WHAT IS EXPECTED:
Lines containing the word "through" are the ones to copy from the records below.
>>>>>
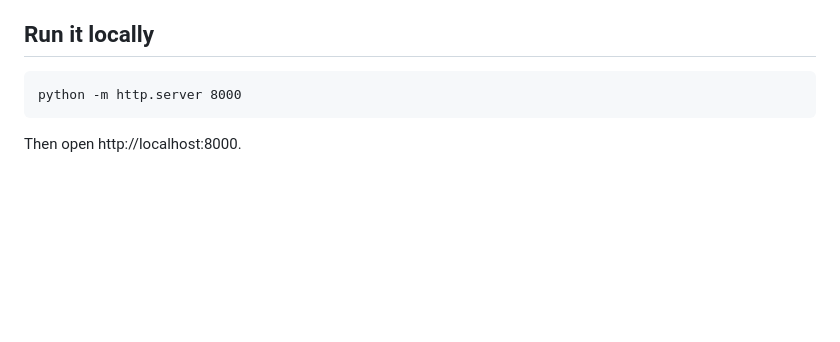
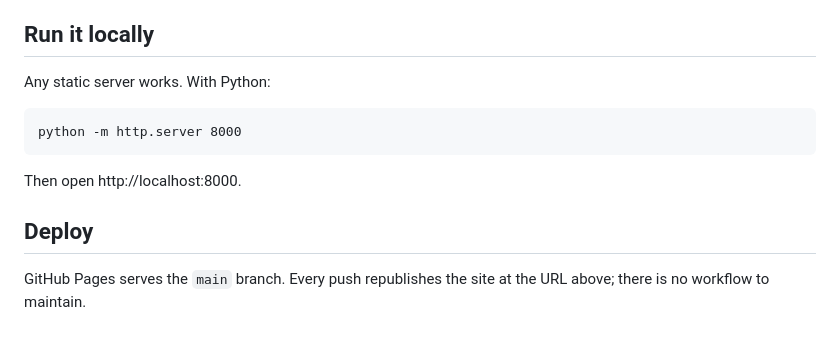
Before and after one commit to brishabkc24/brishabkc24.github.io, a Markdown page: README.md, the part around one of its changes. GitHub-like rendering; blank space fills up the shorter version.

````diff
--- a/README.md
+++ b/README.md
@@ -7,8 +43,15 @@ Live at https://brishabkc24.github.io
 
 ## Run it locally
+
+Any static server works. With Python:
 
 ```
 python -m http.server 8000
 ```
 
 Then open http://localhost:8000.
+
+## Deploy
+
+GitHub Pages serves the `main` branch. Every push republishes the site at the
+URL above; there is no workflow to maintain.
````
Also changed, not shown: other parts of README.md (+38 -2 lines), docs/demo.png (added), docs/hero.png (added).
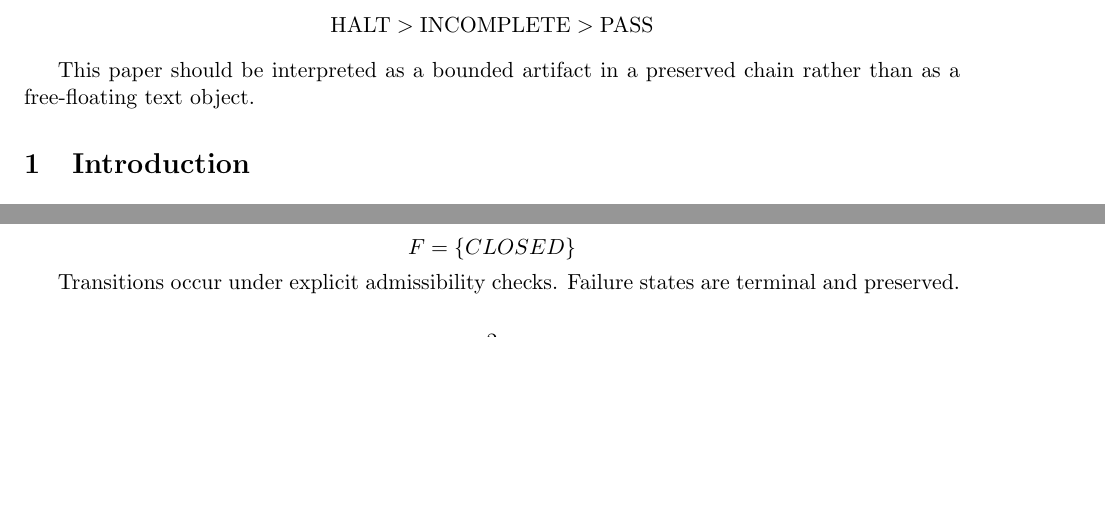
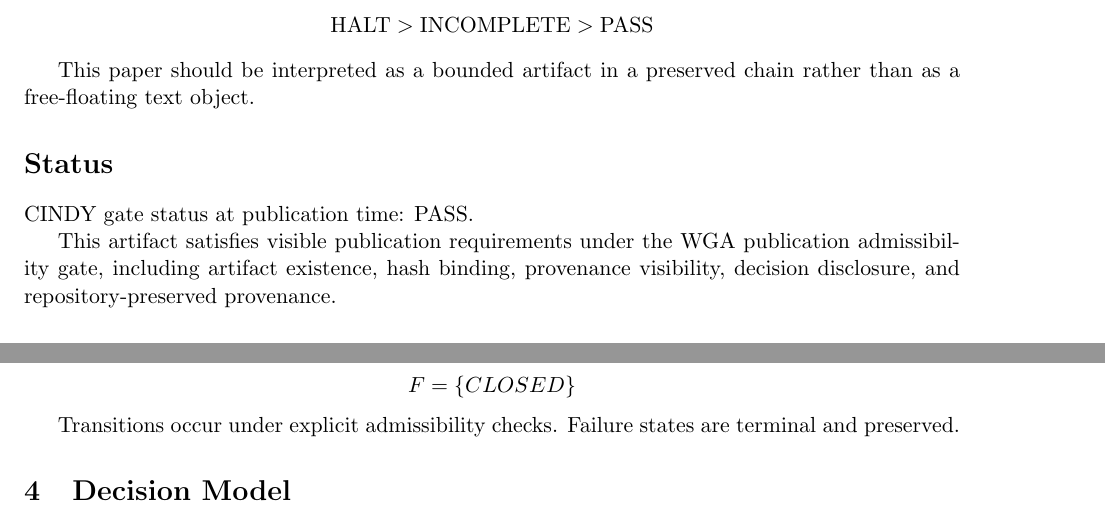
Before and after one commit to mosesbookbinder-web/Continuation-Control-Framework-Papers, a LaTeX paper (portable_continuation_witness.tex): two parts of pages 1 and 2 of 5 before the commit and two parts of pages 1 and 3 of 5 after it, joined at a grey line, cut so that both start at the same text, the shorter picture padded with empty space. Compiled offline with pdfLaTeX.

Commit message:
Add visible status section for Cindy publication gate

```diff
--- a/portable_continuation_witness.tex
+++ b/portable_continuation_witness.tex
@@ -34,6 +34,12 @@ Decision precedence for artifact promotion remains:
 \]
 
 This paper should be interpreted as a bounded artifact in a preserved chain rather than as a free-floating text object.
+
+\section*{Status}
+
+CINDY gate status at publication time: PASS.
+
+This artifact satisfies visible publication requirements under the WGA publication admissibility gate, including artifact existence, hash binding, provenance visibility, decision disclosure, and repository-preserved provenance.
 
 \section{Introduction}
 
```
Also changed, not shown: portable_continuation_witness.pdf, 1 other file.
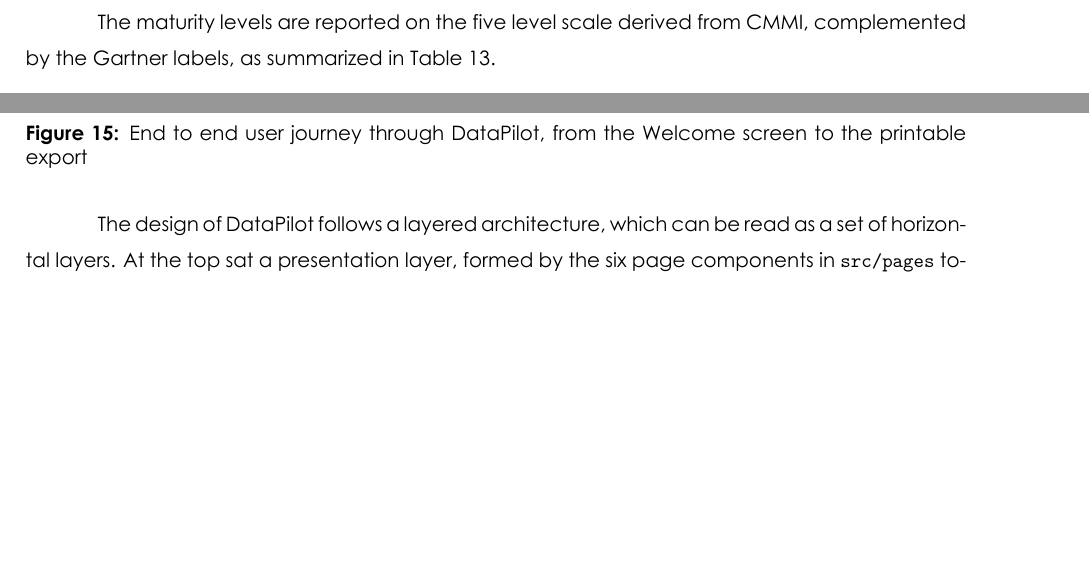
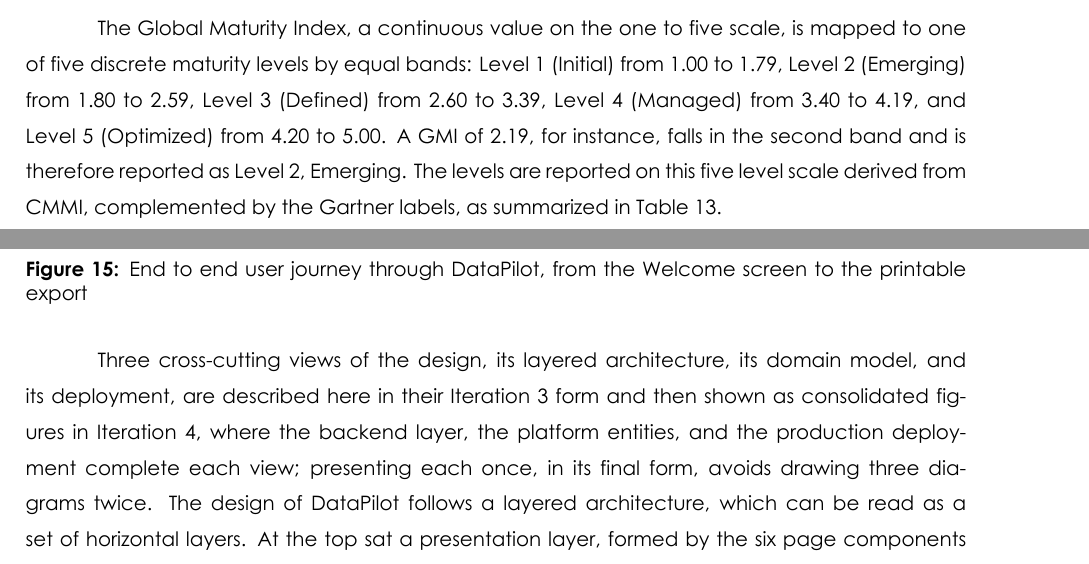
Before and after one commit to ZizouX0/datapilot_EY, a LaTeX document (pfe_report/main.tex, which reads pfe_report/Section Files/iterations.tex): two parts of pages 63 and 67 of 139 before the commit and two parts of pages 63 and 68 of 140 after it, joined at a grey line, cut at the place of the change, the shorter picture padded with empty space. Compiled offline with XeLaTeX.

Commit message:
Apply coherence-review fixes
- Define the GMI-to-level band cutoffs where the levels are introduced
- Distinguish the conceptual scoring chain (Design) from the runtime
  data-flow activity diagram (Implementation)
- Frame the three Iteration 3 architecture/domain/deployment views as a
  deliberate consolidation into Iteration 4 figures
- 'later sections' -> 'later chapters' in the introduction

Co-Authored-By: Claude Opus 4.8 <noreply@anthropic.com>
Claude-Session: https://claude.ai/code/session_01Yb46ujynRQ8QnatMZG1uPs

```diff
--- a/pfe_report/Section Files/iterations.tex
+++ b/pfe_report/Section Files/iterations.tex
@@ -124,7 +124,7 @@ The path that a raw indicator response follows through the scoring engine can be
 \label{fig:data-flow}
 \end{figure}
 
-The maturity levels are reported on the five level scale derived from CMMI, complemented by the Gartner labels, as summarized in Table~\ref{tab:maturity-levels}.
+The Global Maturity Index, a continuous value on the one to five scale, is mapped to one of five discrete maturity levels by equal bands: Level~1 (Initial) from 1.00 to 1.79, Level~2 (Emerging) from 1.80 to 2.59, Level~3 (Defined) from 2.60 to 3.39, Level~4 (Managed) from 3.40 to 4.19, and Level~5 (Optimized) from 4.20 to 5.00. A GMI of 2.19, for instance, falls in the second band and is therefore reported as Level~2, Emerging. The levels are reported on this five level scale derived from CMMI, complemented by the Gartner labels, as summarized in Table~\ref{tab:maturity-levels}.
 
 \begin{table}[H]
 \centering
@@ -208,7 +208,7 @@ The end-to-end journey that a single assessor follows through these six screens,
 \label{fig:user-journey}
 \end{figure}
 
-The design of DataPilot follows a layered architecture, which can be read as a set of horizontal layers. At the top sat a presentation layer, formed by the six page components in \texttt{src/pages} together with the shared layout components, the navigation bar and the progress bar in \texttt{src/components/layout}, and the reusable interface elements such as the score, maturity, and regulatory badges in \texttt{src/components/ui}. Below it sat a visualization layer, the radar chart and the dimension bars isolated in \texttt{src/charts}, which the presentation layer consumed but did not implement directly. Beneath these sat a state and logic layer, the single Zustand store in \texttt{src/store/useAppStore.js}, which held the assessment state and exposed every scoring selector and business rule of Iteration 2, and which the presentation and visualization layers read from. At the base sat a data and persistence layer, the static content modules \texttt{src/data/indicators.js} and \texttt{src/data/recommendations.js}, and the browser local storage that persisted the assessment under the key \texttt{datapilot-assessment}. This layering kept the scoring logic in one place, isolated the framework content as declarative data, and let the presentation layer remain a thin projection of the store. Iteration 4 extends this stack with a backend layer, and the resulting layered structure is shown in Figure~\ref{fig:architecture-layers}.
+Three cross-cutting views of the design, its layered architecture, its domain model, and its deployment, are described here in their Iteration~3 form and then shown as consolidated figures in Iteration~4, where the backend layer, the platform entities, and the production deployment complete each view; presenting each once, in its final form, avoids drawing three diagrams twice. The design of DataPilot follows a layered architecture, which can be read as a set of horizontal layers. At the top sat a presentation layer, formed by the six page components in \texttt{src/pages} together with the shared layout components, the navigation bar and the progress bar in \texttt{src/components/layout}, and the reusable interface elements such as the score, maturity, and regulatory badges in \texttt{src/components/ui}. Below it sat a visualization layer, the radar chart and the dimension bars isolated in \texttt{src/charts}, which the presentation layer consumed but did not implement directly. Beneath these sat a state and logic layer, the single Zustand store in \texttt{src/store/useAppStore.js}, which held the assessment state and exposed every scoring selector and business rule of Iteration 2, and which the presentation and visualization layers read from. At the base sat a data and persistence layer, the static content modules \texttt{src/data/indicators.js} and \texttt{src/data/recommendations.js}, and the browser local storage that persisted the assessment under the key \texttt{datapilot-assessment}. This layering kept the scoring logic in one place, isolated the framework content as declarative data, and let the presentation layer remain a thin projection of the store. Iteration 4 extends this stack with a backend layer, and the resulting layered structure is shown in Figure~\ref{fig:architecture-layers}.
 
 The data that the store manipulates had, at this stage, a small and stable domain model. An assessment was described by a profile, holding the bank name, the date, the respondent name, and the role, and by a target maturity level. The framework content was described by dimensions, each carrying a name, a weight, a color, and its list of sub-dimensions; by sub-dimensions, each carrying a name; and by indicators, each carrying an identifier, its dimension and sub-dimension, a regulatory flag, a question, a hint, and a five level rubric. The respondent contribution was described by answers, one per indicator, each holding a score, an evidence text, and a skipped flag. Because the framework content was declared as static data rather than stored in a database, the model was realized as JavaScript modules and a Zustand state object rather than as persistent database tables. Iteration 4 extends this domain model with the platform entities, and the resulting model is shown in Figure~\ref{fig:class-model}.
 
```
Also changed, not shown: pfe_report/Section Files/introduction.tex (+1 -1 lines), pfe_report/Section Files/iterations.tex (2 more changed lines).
<<<<<
WRITTEN RESPONSE:
@@ -124,7 +124,7 @@ The path that a raw indicator response follows through the scoring engine can be
@@ -208,7 +208,7 @@ The end-to-end journey that a single assessor follows through these six screens,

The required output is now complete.